WASHINGTON, D.C. – Standing with families whose loved ones have died after using powdered caffeine, U.S. Sens. Sherrod Brown (D-OH), Richard Blumenthal (D-CT), and Dick Durbin (D-IL), along with the Center for Science in the Public Interest (CSPI), today renewed their call on the Food and Drug Administration (FDA) to ban the retail sale and marketing of pure, bulk powdered caffeine, which even in small doses can be deadly.
Today, Brown, Blumenthal, and Durbin, along with Sens. Ed Markey (D-MA) and Chuck Schumer (D-NY), will send a letter to the FDA highlighting new data from poison control centers throughout the country, which confirms that the vast majority of cases reported to poison control centers involve individuals under the age of 18. According to CSPI, though five dietary supplement companies removed powdered caffeine from their websites, at least 19 companies continue to market and sell this deadly product without alerting consumers to the risks associated with it.
“It is disturbing that despite two unintended and untimely deaths associated with powdered caffeine, the FDA has done little to regulate these products or adequately enforce the standards in place to protect Americans from the substantial risk associated with ingesting powdered caffeine in any form,” said the Senators in their letter. “Unfortunately, in the absence of strong regulatory action, companies are continuing to develop new delivery mechanisms and creative advertising ploys to attract new powdered caffeine users and are doing so without relaying the serious health consequences of improper use.”
During the press conference, the Stiner family from Ohio and the Sweatt family from Alabama shared personal stories on the potentially deadly impact of powdered caffeine. Logan Stiner – who was a senior at Keystone High School in LaGrange, Ohio – died just three days before his high school graduation from ingesting too much powdered caffeine. Logan passed away on May 27, 2014. Wade Sweatt died at the age of 24 after being in a coma caused by powdered pure caffeine. Wade passed away on June 24, 2014.
According to the FDA, a single teaspoon of pure caffeine is roughly equivalent to the amount in 28 cups of coffee. The latest pure caffeine product to be marketed in the U.S. is an inhaler-like product, which the FDA has not reviewed for safety.
Full text of the letter to be sent to the FDA today is below:

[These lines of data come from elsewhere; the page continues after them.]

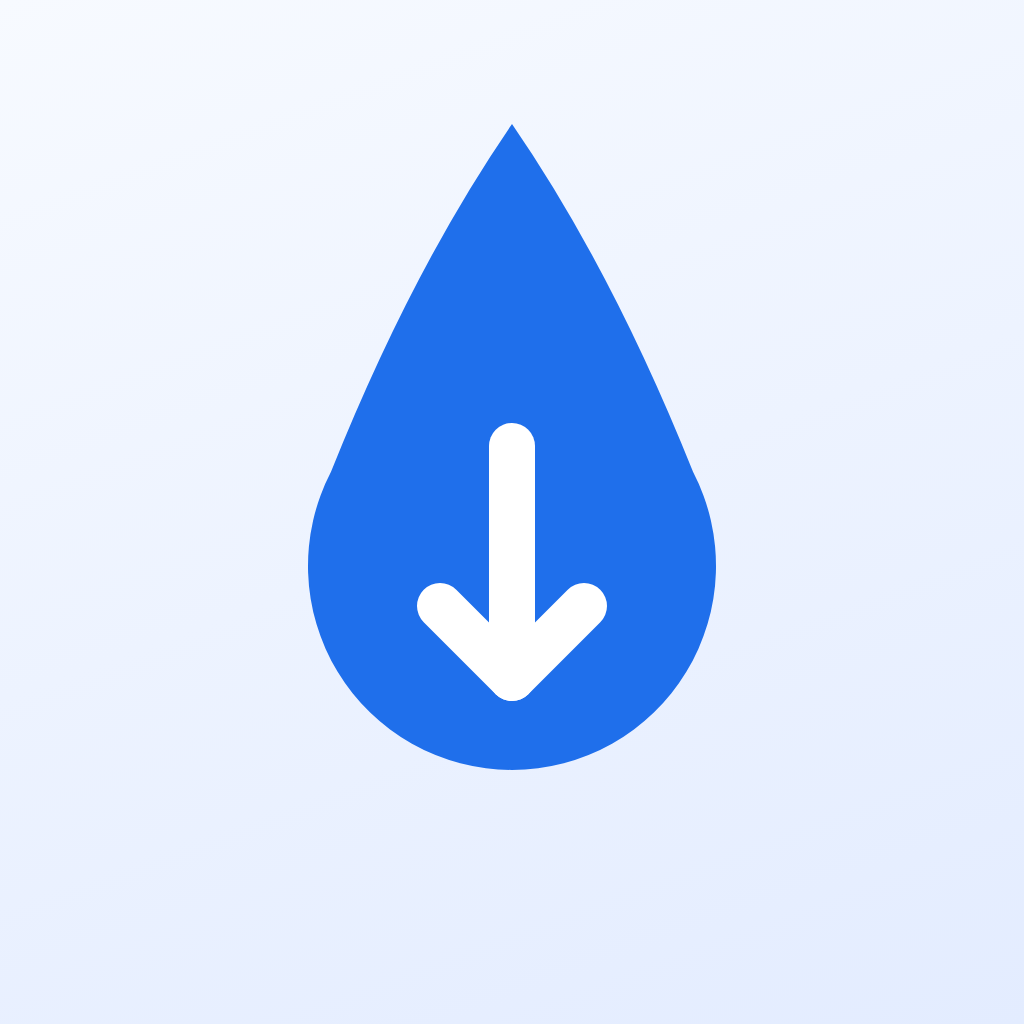
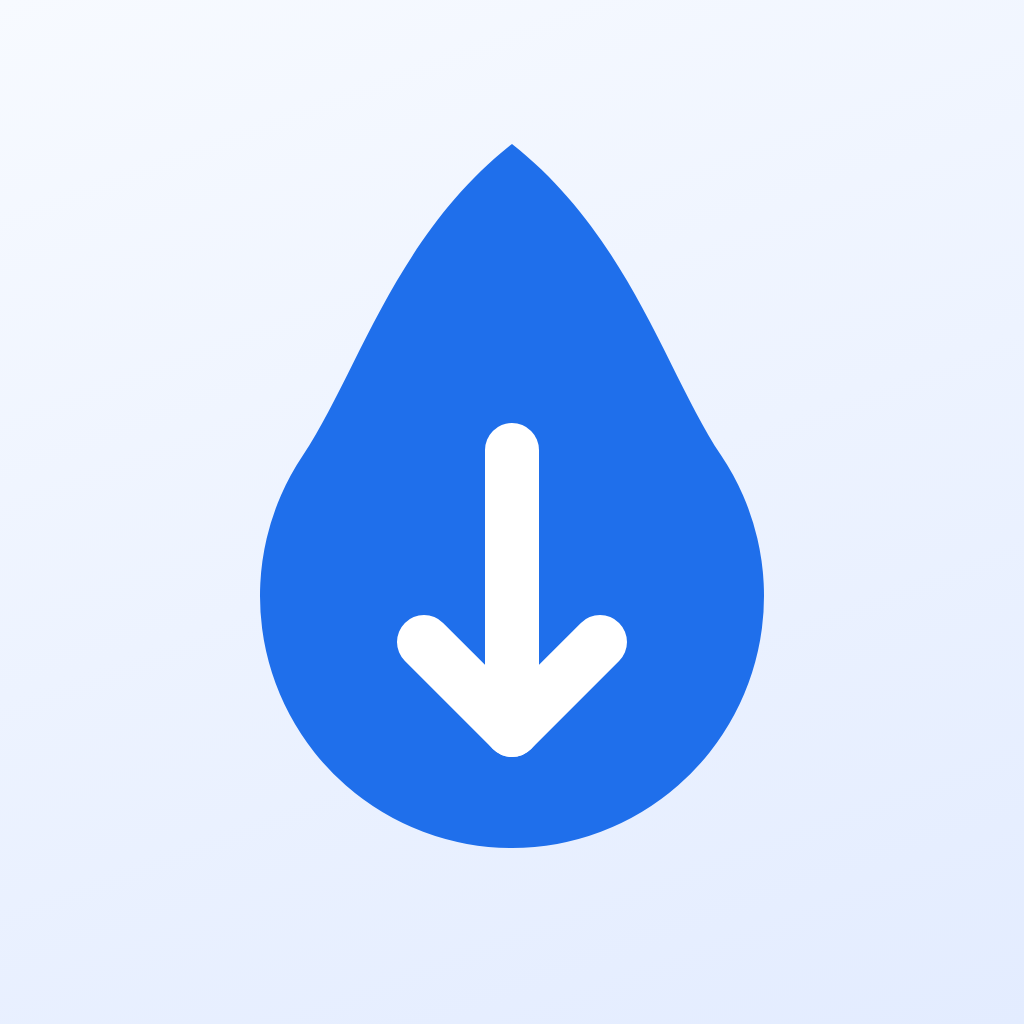
アイコン: 雫を大きく丸くし、肩の折れ目を無くした
ふくらませるとき、接点側の制御点を A→T の直線上に置かないと肩に折れ目が出る。
外へ押し出すだけの二次ベジエでは接線の向きが変わってしまうため。

Changed region(s): [[0.25, 0.1562, 0.75, 0.8438], [0.4688, 0.125, 0.5312, 0.1562]]

diff --git a/ios/アイコン/_生成元/icon-final.html b/ios/アイコン/_生成元/icon-final.html
@@ -6,10 +6,10 @@ svg{position:absolute;inset:0;width:1024px;height:1024px}</style>
 <div class="wrap">
   <div class="bg"></div>
   <svg viewBox="0 0 1024 1024">
-    <path d="M 512.0 124.0 Q 411.9 269.5 331.0 471.8 A 204 204 0 1 0 693.0 471.8 Q 612.1 269.5 512.0 124.0 Z" fill="#1F6FEB"/>
-    <g stroke="#fff" stroke-width="46" stroke-linecap="round" stroke-linejoin="round" fill="none">
-      <path d="M 512 446 V 678"/>
-      <path d="M 440 606 L 512 678 L 584 606"/>
+    <path d="M 512.0 144.0 C 394.3 236.7 357.2 374.5 302.8 455.5 A 252 252 0 1 0 721.2 455.5 C 666.8 374.5 629.7 236.7 512.0 144.0 Z" fill="#1F6FEB"/>
+    <g stroke="#fff" stroke-width="54" stroke-linecap="round" stroke-linejoin="round" fill="none">
+      <path d="M 512 450 V 730"/>
+      <path d="M 424 642 L 512 730 L 600 642"/>
     </g>
   </svg>
 </div>

diff --git a/ios/アイコン/_生成元/drop.py b/ios/アイコン/_生成元/drop.py
@@ -18,15 +18,22 @@ def drop_path(cx, cy, r, height, bulge=0.0):
         left  = f"L {p1[0]:.1f} {p1[1]:.1f}"
         right = f"L {ax:.1f} {ay:.1f}"
     else:
-        # 接線の中点を外へ押し出した二次ベジエ。接点での向きは接線のまま
-        def ctrl(p):
-            mx, my = (ax + p[0]) / 2, (ay + p[1]) / 2
-            nx, ny = (mx - cx), (my - cy)
+        # 🔴 ふくらませても、**接点では接線の向きを保つ**こと。
+        #    外へ押し出すだけだと肩に折れ目が出る（実際に出た）。
+        #    → 接点側の制御点は A→T の直線上に置き、先端側だけ外へ振る。
+        def ctrls(p):
+            dx, dy = p[0] - ax, p[1] - ay
+            nx, ny = -dy, dx                      # 接線に垂直な向き
             n = math.hypot(nx, ny) or 1
-            return (mx + nx / n * bulge, my + ny / n * bulge)
-        c1, c2 = ctrl(p1), ctrl(p2)
-        left  = f"Q {c1[0]:.1f} {c1[1]:.1f} {p1[0]:.1f} {p1[1]:.1f}"
-        right = f"Q {c2[0]:.1f} {c2[1]:.1f} {ax:.1f} {ay:.1f}"
+            side = 1 if p[0] < cx else -1          # 左右それぞれ外向きへ
+            c1 = (ax + dx * 0.38 + nx / n * bulge * side,
+                  ay + dy * 0.38 + ny / n * bulge * side)
+            c2 = (ax + dx * 0.74, ay + dy * 0.74)  # 直線上＝接点で接する
+            return c1, c2
+        a1, a2 = ctrls(p1)
+        b1, b2 = ctrls(p2)
+        left  = f"C {a1[0]:.1f} {a1[1]:.1f} {a2[0]:.1f} {a2[1]:.1f} {p1[0]:.1f} {p1[1]:.1f}"
+        right = f"C {b2[0]:.1f} {b2[1]:.1f} {b1[0]:.1f} {b1[1]:.1f} {ax:.1f} {ay:.1f}"
     # 先端 → 左の接点 → 下側の円弧 → 右の接点 → 先端
     return (f"M {ax:.1f} {ay:.1f} {left} "
             f"A {r} {r} 0 1 0 {p2[0]:.1f} {p2[1]:.1f} {right} Z")

diff --git a/ios/アイコン/_生成元/icon-final.py b/ios/アイコン/_生成元/icon-final.py
@@ -7,10 +7,11 @@ from drop import drop_path
 CHROME = "/Applications/Google Chrome.app/Contents/MacOS/Google Chrome"
 OUT = os.path.abspath("../AppIcon.png")
 
-CX, CY, R = 512, 566, 204          # 雫の丸い部分
-DROP = drop_path(CX, CY, R, 442, bulge=30)
-AY = CY - 4                        # 矢印の中心。丸い部分の中に収める
-LEN, HALF = 116, 72                # 矢羽根の長さと開き
+# 大きく・丸く。height/R を小さくするほど先が丸くなる（2.2→1.8）
+CX, CY, R = 512, 596, 252
+DROP = drop_path(CX, CY, R, 452, bulge=46)
+AY = CY - 6                        # 矢印の中心。丸い部分の中に収める
+LEN, HALF = 140, 88                # 矢羽根の長さと開き
 
 HTML = f"""<!doctype html><meta charset="utf-8">
 <style>html,body{{margin:0;width:1024px;height:1024px;overflow:hidden}}
@@ -21,7 +22,7 @@ svg{{position:absolute;inset:0;width:1024px;height:1024px}}</style>
   <div class="bg"></div>
   <svg viewBox="0 0 1024 1024">
     <path d="{DROP}" fill="#1F6FEB"/>
-    <g stroke="#fff" stroke-width="46" stroke-linecap="round" stroke-linejoin="round" fill="none">
+    <g stroke="#fff" stroke-width="54" stroke-linecap="round" stroke-linejoin="round" fill="none">
       <path d="M {CX} {AY-LEN} V {AY+LEN}"/>
       <path d="M {CX-HALF} {AY+LEN-HALF} L {CX} {AY+LEN} L {CX+HALF} {AY+LEN-HALF}"/>
     </g>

Dear Commissioner Califf:
We are writing to urge the U.S. Food and Drug Administration (FDA) to take meaningful action on pure and highly-concentrated bulk powdered caffeine products. We first shared our concerns about these products with the agency over a year ago, and the FDA has yet to ban the retail sale and marketing of pure and highly-concentrated bulk powdered caffeine products sold outside of pharmaceutical and food production purposes. Given the mounting evidence, it is clear that regulation and enforcement of these products is long overdue.
Data collected by the American Association of Poison Control Centers indicates that, since 2014, there have been 60 incidents involving powdered caffeine cases in at least 25 states. The vast majority of these cases involved individuals under 18 years of age. This is unacceptable.
In September 2015, the FDA sent warning letters to five dietary supplement companies, alerting them that their labels violate FDA regulations and do not adequately address the risks associated with consumption. These companies responded by voluntarily removing these products from their websites. Despite this fact, bulk pure, powdered caffeine and other dangerous forms of highly-concentrated caffeine remain widely available and easy to buy over the internet.
While we appreciate the FDA’s attention to these five companies, we remain concerned that, according to the Center for Science in the Public Interest (CSPI), nearly 20 other retailers – domestic and international – continue to market and sell powdered caffeine in multiple forms. Moreover, these products do not provide a way to measure a safe dosage per FDA recommendations, and are sold in quantities that could easily kill hundreds of individuals if ingested incorrectly.
It is disturbing that despite two unintended and untimely deaths associated with powdered caffeine, the FDA has done little to regulate these products or adequately enforce the standards in place to protect Americans from the substantial risk associated with ingesting powdered caffeine in any form. Unfortunately, in the absence of strong regulatory action, companies are continuing to develop new delivery mechanisms and creative advertising ploys to attract new powdered caffeine users and are doing so without relaying the serious health consequences of improper use.
We request that the FDA use its authority to scrutinize the powdered caffeine market, enforce the safety mechanisms in place, and ultimately ban pure and highly-concentrated bulk powdered caffeine products in all of its forms.
Thank you for expediently attending to this matter.